Task details: Your answer must match the records word for word and contain no pictures.

Exercise material:
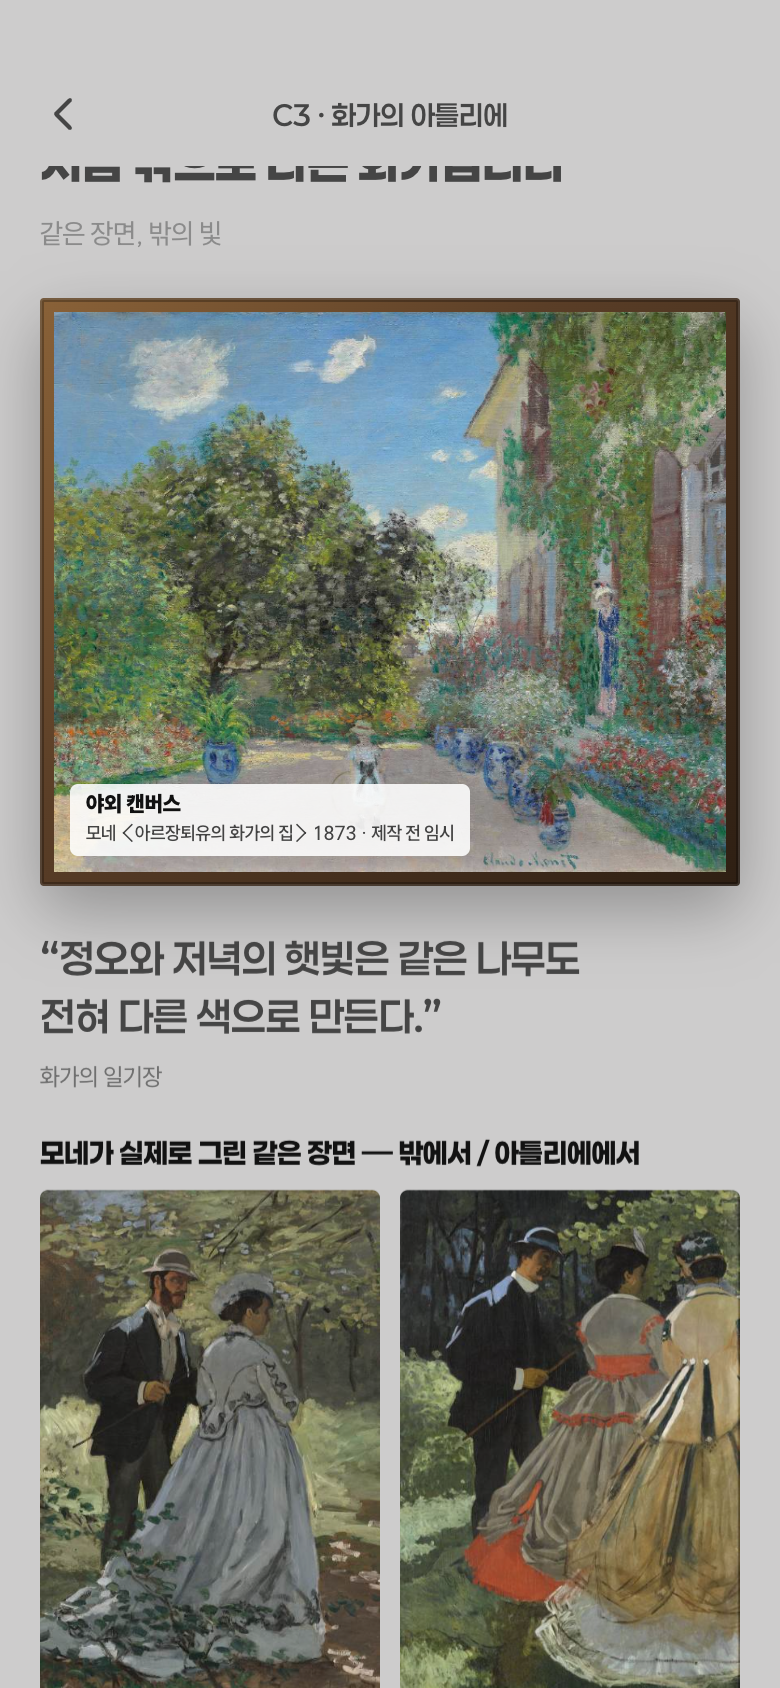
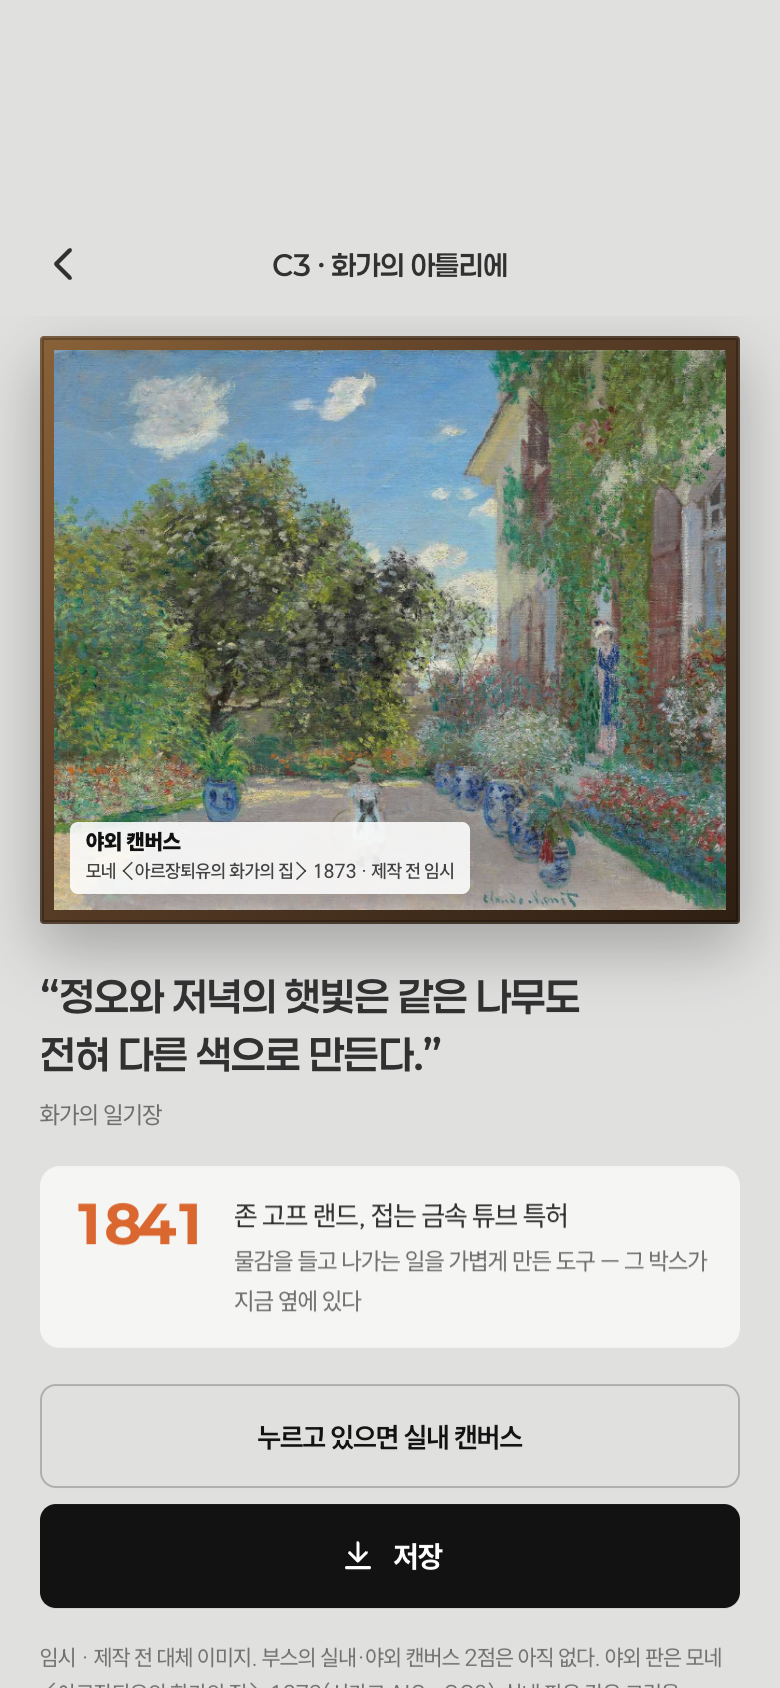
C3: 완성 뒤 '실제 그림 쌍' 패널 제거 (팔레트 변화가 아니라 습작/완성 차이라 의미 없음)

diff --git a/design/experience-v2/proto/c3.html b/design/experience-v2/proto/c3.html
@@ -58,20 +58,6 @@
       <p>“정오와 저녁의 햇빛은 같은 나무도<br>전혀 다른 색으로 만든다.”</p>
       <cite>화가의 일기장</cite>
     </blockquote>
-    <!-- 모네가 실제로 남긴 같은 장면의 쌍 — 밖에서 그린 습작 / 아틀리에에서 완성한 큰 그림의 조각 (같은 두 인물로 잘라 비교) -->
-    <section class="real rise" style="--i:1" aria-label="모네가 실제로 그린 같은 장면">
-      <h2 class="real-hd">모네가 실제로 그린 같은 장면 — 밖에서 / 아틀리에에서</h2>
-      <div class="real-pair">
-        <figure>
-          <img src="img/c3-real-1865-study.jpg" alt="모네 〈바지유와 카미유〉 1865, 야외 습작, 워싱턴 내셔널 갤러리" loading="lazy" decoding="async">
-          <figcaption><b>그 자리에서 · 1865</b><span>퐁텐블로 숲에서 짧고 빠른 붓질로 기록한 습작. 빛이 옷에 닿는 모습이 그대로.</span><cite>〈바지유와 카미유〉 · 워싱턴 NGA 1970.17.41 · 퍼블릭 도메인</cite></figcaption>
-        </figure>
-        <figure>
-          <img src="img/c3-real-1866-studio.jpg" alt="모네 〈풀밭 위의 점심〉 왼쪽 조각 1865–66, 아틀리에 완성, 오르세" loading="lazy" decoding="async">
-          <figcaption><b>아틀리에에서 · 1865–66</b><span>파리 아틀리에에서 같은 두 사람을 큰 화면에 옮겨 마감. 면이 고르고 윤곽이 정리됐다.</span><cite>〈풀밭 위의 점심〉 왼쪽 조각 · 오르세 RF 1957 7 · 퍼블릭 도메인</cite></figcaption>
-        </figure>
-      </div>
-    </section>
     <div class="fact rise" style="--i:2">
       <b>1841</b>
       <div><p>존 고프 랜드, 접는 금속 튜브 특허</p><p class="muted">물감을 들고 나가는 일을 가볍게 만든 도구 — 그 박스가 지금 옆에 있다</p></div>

Answer area:
C3: 완성 뒤 '실제 그림 쌍' 패널 제거 (팔레트 변화가 아니라 습작/완성 차이라 의미 없음)

diff --git a/design/experience-v2/proto/c3.html b/design/experience-v2/proto/c3.html
@@ -58,20 +58,6 @@
       <p>“정오와 저녁의 햇빛은 같은 나무도<br>전혀 다른 색으로 만든다.”</p>
       <cite>화가의 일기장</cite>
     </blockquote>
-    <!-- 모네가 실제로 남긴 같은 장면의 쌍 — 밖에서 그린 습작 / 아틀리에에서 완성한 큰 그림의 조각 (같은 두 인물로 잘라 비교) -->
-    <section class="real rise" style="--i:1" aria-label="모네가 실제로 그린 같은 장면">
-      <h2 class="real-hd">모네가 실제로 그린 같은 장면 — 밖에서 / 아틀리에에서</h2>
-      <div class="real-pair">
-        <figure>
-          <img src="img/c3-real-1865-study.jpg" alt="모네 〈바지유와 카미유〉 1865, 야외 습작, 워싱턴 내셔널 갤러리" loading="lazy" decoding="async">
-          <figcaption><b>그 자리에서 · 1865</b><span>퐁텐블로 숲에서 짧고 빠른 붓질로 기록한 습작. 빛이 옷에 닿는 모습이 그대로.</span><cite>〈바지유와 카미유〉 · 워싱턴 NGA 1970.17.41 · 퍼블릭 도메인</cite></figcaption>
-        </figure>
-        <figure>
-          <img src="img/c3-real-1866-studio.jpg" alt="모네 〈풀밭 위의 점심〉 왼쪽 조각 1865–66, 아틀리에 완성, 오르세" loading="lazy" decoding="async">
-          <figcaption><b>아틀리에에서 · 1865–66</b><span>파리 아틀리에에서 같은 두 사람을 큰 화면에 옮겨 마감. 면이 고르고 윤곽이 정리됐다.</span><cite>〈풀밭 위의 점심〉 왼쪽 조각 · 오르세 RF 1957 7 · 퍼블릭 도메인</cite></figcaption>
-        </figure>
-      </div>
-    </section>
     <div class="fact rise" style="--i:2">
       <b>1841</b>
       <div><p>존 고프 랜드, 접는 금속 튜브 특허</p><p class="muted">물감을 들고 나가는 일을 가볍게 만든 도구 — 그 박스가 지금 옆에 있다</p></div>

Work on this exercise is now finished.